With NASA’s blessing, the 60-second free flight will be the final test flight for Dream Chaser before the 2020 launch. It is anticipated that on the first two primary missions the mini-shuttle will be launched on a United Launch Alliance Atlas V rocket making a supply run to the International Space Station. The successful flight met SNC’s final $8 million mark in its current NASA contract.
Though SNC failed to win the bid for flying astronauts to the ISS to Boeing and SpaceX, it was one of only three companies chosen for resupply contracts alongside Orbital ATK and SpaceX.

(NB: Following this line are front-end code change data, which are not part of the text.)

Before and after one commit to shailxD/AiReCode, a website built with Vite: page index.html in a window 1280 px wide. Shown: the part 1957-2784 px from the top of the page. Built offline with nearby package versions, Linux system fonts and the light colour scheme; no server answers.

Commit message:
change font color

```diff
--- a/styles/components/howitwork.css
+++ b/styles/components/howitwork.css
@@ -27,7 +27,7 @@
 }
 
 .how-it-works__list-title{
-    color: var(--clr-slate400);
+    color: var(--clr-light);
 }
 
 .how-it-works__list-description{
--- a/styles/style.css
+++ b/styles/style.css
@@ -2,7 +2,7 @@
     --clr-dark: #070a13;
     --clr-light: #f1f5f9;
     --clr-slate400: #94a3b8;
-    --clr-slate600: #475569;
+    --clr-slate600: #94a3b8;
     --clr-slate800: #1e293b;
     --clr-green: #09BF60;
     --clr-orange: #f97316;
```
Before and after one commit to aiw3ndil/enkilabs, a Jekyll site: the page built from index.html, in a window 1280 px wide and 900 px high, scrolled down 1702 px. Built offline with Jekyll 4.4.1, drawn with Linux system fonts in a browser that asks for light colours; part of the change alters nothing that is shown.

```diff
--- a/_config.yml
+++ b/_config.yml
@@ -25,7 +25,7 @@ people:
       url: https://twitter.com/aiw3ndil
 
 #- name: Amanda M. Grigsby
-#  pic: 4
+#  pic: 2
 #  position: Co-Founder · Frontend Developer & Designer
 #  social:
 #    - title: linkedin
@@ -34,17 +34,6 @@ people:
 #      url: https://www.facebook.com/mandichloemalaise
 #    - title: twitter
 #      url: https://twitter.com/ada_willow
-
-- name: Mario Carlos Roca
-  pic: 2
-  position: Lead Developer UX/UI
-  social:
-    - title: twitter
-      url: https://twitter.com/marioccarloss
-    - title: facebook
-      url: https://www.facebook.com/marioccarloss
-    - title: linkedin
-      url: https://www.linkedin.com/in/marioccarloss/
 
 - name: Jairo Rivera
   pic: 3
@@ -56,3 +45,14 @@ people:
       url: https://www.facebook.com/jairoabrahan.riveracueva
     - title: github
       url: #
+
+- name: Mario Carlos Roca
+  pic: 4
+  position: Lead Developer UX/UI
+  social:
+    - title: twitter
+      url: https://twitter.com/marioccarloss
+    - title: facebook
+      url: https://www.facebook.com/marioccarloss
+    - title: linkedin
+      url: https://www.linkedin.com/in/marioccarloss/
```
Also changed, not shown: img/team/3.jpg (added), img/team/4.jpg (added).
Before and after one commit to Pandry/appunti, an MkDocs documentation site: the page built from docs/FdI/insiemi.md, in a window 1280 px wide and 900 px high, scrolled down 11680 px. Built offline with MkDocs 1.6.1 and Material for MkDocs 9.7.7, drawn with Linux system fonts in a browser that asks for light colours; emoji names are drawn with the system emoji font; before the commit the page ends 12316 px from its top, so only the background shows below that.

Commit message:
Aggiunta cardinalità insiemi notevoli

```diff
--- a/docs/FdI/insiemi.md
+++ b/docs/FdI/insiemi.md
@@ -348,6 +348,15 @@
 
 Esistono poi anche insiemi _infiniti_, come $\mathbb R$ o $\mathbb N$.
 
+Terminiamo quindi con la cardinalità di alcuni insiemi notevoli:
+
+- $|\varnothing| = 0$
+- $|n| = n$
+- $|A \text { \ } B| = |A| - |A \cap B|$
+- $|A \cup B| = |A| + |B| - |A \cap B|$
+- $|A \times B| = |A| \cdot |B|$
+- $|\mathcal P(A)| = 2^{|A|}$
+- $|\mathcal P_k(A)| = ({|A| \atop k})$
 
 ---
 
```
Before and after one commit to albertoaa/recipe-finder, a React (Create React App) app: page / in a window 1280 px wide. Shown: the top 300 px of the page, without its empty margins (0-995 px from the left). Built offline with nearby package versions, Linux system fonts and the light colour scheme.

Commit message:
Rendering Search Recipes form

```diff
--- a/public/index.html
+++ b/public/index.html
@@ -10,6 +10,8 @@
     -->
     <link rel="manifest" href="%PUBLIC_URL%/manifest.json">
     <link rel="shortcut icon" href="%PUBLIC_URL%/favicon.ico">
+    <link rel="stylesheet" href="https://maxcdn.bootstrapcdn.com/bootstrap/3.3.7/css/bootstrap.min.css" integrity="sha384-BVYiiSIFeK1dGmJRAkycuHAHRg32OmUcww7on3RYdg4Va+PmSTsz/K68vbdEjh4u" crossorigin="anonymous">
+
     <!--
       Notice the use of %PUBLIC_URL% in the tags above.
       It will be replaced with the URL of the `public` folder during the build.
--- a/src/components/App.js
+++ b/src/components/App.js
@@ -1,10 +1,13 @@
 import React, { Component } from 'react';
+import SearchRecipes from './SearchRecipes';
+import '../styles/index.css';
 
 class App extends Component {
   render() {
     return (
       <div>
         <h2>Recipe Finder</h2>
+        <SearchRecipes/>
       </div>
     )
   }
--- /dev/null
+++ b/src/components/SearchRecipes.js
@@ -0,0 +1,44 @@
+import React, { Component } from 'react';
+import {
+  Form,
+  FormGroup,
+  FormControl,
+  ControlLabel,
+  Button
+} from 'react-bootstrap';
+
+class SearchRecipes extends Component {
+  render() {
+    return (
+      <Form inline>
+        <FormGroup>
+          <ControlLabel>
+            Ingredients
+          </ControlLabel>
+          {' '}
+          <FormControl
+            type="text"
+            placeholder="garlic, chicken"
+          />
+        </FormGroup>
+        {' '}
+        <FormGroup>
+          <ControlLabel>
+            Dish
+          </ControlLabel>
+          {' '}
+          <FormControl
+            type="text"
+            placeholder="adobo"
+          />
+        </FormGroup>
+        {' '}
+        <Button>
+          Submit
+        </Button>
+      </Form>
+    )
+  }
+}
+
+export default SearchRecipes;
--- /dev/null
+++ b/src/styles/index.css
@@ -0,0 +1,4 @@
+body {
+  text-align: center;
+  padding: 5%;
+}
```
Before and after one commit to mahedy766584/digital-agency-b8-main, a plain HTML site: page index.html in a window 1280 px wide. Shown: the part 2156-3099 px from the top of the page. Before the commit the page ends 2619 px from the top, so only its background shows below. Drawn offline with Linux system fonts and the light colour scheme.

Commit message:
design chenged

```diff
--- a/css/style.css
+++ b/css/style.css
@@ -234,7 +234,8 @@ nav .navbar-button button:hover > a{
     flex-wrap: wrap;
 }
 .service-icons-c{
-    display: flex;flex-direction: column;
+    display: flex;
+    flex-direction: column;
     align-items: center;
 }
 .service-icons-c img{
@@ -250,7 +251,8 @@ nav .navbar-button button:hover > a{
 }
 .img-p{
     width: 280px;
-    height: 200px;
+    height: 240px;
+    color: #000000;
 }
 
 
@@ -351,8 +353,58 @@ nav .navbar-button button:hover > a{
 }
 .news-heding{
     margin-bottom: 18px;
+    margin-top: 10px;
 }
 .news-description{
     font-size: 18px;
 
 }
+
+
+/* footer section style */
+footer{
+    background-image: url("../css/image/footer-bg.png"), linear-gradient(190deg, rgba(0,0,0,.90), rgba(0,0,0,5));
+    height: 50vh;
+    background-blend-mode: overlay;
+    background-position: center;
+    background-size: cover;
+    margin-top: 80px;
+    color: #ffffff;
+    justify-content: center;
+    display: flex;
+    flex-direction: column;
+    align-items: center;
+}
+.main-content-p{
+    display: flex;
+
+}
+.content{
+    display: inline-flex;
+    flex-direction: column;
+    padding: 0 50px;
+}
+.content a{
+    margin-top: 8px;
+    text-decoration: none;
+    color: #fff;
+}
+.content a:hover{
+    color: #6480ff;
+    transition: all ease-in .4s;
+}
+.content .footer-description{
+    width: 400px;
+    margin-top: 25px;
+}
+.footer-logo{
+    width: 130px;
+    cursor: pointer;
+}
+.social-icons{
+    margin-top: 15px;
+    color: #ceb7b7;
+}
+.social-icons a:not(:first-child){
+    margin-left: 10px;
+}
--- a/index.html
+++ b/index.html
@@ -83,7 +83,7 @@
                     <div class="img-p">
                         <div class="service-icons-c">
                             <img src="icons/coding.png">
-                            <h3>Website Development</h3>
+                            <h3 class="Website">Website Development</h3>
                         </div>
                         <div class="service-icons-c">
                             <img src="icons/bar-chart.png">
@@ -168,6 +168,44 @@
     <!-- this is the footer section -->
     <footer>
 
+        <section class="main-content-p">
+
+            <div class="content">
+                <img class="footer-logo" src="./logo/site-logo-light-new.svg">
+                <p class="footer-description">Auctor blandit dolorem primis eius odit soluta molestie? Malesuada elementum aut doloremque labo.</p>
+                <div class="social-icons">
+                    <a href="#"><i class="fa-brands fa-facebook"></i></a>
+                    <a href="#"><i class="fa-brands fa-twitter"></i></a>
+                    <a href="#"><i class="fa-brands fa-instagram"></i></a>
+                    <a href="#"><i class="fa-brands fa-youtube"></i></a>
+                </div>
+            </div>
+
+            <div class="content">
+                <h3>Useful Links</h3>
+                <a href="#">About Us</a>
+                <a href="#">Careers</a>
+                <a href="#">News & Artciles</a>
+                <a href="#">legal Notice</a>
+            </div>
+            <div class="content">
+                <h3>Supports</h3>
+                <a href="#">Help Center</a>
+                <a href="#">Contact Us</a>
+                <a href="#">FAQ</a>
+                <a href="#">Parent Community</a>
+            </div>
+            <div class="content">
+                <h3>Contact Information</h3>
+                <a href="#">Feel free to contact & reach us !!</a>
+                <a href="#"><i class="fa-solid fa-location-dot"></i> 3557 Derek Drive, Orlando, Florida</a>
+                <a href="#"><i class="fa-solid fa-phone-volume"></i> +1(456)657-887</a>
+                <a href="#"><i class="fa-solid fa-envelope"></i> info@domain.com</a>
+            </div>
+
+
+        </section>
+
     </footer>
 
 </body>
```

SNC anticipates a final review of Dream Chaser’s final design which includes a cargo module that can be attached to the orbiter’s back with the goal of transporting equipment, food, and scientific research to the ISS laboratory that orbits the Earth 250 miles above. Once the final review is complete, SNC will begin the selection and preparation of its Florida team of experts.
Though it looks similar to its predecessor, the mini-shuttle Dream Chaser measures about a fourth of the length of the original space shuttles. At 30-feet in length and 14,000 pounds, the test vehicle was stored in Enterprise’s NASA hanger before returning to Colorado. The Dream Chaser can carry 12,000 pounds of cargo. Differing from the original space shuttle, the Dream Chaser has no humans on board, thought SNC hasn’t ruled out a future version intended for people. Dream Chaser is showing the promise of more flexibility that the retired shuttle fleet, because it can land on a considerably shorter runway and can be launched on rockets other than the Atlas V.
With innovators like Sierra Nevada Corporation and its Dream Chaser, the future continues to look bright for Brevard County and the Space Coast.